· The oil extracted from the seeds is one of the oldest known commercial oil.

· The flax seed oil also provides relief in coughs, colds, sore throats, inflammations, burns, and more.

· The common flax is also used to make eyewash to soothe irritated eyes.

· The oil is known to have calming and soothing effect on people, helping with depression and anxiety.

· The roots of the plant are used to make an infusion which strengthens eye-sight.

· The vegans or people with egg allergies can use the ground flax seed as egg substitute.

· Modern food like crackers and oat meals has ground flax seed in them.

· The fiber made from its stem is also used to make paper, baskets, mats, strings, nets, etc.

· Flax is an emblem of Northern Ireland. It appeared on the reverse of the British one-pound coin to represent Northern Ireland on coins.

· Flax is Belarus’s National Flower.

· The bright blue flowers of the flax plant appear on the emblem of Belarus.

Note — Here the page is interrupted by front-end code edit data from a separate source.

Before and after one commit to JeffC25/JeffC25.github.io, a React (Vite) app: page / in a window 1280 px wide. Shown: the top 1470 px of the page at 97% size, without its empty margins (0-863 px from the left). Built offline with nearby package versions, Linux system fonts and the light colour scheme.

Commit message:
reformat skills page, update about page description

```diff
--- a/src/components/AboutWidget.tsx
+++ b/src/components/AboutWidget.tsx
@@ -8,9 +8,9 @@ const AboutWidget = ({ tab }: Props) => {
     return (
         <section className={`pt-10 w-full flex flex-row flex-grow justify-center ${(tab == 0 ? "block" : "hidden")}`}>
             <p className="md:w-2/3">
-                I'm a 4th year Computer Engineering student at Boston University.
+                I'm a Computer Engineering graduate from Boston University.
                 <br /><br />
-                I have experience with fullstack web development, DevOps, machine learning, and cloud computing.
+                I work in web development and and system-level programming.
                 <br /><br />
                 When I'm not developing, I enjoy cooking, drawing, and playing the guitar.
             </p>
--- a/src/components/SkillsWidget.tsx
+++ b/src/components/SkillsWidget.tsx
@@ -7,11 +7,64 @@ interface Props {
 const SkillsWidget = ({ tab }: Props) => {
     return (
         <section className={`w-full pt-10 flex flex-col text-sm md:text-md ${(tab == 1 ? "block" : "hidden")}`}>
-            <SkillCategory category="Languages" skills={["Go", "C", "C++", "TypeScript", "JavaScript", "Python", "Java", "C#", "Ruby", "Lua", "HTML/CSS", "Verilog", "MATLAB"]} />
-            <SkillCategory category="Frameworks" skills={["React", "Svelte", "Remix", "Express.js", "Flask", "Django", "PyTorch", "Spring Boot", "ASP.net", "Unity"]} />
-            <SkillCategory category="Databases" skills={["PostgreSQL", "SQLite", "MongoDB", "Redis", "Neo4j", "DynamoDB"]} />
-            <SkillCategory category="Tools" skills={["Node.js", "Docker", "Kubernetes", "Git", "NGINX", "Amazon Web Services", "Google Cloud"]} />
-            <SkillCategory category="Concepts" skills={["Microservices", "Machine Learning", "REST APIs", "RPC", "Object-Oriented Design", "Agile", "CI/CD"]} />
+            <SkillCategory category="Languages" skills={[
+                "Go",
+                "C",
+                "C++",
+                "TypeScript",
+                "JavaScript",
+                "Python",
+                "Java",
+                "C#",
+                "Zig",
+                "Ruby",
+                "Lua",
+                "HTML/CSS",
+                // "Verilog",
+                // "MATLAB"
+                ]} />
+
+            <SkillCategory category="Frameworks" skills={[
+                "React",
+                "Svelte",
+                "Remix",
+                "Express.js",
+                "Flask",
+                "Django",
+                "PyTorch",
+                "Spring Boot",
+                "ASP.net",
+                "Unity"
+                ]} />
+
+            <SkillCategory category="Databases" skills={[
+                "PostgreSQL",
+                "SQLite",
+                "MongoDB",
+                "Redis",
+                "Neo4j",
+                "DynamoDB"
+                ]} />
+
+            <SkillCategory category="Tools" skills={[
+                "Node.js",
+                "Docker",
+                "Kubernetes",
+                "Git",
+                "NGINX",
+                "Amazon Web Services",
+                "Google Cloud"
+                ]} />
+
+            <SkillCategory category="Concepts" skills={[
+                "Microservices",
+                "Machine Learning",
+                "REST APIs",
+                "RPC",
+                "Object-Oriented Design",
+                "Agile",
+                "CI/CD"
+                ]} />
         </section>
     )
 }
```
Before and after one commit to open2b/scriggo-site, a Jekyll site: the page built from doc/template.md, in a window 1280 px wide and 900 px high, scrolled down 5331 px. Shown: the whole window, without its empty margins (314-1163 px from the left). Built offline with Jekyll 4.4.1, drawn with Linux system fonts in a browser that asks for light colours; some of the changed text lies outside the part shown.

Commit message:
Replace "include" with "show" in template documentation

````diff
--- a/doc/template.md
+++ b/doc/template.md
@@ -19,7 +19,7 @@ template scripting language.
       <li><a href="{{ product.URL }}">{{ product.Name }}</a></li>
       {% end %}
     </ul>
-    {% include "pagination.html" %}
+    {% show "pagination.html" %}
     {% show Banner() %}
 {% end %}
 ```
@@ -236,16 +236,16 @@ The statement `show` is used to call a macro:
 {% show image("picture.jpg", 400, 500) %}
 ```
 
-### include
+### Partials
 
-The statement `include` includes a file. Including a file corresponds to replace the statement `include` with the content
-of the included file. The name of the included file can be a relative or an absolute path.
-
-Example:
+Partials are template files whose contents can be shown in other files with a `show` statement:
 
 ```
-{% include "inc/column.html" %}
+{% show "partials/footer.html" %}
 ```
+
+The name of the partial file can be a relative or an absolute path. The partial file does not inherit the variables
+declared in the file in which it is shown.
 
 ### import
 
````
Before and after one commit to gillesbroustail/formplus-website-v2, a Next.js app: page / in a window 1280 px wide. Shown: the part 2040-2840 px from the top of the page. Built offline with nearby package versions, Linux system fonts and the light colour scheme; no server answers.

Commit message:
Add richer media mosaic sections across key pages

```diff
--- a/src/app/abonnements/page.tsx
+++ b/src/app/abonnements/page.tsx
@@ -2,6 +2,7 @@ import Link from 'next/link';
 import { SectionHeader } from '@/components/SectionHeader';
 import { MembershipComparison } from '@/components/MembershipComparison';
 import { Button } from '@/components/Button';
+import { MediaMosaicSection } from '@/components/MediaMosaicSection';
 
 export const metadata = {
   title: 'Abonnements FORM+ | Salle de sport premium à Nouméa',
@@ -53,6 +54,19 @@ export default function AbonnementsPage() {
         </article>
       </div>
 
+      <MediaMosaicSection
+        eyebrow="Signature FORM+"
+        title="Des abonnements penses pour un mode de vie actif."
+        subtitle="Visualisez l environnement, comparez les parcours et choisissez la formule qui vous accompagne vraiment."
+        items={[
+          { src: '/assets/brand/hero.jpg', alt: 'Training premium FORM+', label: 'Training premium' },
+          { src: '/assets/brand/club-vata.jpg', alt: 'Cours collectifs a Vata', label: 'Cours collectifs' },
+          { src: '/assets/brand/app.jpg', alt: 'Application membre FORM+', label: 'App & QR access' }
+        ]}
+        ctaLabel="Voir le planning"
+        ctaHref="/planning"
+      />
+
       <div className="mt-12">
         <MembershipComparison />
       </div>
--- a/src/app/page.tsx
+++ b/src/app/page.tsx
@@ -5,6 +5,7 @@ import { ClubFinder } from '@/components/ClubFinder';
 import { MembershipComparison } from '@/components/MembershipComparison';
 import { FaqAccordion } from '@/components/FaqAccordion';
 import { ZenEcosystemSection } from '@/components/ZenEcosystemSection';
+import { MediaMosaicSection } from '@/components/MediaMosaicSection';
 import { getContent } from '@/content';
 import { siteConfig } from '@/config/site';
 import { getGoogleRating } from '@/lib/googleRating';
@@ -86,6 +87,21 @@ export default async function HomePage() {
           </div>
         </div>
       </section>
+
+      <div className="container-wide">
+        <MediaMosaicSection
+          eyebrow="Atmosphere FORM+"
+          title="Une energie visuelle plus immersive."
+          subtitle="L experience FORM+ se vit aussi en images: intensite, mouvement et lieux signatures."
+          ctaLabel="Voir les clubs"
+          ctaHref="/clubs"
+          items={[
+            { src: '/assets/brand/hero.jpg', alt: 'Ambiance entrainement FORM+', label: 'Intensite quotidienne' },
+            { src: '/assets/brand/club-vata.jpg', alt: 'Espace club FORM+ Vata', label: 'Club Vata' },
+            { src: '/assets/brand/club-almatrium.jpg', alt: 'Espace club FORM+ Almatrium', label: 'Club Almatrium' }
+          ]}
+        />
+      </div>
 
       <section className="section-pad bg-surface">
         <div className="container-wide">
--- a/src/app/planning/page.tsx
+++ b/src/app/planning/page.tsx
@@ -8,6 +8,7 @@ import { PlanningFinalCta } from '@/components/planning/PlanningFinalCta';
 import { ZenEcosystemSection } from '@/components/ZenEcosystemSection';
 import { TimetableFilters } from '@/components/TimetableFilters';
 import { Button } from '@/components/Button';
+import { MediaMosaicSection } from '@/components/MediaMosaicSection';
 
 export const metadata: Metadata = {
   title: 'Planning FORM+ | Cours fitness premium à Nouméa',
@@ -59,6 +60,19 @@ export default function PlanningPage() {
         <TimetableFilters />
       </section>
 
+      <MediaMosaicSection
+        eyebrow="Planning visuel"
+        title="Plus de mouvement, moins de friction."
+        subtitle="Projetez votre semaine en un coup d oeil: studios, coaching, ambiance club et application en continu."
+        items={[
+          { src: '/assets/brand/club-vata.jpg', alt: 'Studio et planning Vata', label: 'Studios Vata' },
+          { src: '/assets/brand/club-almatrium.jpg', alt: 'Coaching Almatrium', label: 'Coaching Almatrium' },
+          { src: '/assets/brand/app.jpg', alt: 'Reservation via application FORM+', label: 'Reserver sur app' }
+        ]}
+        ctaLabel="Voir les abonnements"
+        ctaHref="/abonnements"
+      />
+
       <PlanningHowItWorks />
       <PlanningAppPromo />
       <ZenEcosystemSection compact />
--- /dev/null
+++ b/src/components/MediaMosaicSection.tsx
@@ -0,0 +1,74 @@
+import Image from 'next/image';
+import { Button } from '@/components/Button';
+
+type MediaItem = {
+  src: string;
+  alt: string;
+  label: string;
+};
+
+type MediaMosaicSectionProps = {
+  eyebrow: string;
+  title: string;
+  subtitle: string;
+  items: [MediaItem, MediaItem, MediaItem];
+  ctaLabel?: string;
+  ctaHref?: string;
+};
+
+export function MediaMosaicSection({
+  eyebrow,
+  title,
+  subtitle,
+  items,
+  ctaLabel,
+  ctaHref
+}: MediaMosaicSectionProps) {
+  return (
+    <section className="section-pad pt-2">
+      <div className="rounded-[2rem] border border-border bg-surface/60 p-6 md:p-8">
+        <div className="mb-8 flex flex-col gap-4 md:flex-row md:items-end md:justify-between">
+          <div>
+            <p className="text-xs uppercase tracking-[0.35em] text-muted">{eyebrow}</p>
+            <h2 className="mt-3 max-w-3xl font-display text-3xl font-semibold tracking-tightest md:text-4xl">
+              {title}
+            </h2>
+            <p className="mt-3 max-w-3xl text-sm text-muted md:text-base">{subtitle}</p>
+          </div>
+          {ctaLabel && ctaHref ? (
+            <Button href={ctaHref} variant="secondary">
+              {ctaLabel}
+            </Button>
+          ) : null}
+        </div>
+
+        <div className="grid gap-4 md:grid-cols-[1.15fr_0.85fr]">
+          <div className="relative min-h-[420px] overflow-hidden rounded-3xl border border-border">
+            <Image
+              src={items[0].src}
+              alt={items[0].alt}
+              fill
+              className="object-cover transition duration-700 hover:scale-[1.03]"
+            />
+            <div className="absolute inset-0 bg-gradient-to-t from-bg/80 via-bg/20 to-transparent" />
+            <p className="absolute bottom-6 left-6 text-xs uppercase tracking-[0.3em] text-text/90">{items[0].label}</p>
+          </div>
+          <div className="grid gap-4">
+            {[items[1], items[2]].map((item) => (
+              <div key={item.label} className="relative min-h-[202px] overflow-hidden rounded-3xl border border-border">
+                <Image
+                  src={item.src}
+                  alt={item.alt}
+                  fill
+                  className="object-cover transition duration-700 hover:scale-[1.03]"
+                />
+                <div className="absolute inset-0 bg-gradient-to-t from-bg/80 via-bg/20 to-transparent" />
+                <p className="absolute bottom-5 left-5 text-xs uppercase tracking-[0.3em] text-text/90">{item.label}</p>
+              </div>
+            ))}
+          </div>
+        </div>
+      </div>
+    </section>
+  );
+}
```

· Belarus has folk songs in its honor.

· The conditions in Belarus are perfect for flax cultivation. The people there have been growing flax for more than 200 years.

Best time to gift someone Flax flowers

As flax flower meaning and symbolization represents purity and domestication, they can be given to newlyweds to honor their new home. They can be added in bridal bouquets and in wedding decorations. There is no particular time to gift the flax flowers. They can be gifted on any occasion, adding an azure pop to a bouquet.


Growing densely in gardens and meadows, the flax flowers make a vibrant blue backdrop. The blanket of blue flowers often looks as if the sky has descended upon the garden. They can be grown in large drifts to mimic their natural carpet-like growth. Flax flowers are well-suited in the front of perennial borders, rock gardens, meadows, cottage garden settings, and curbside.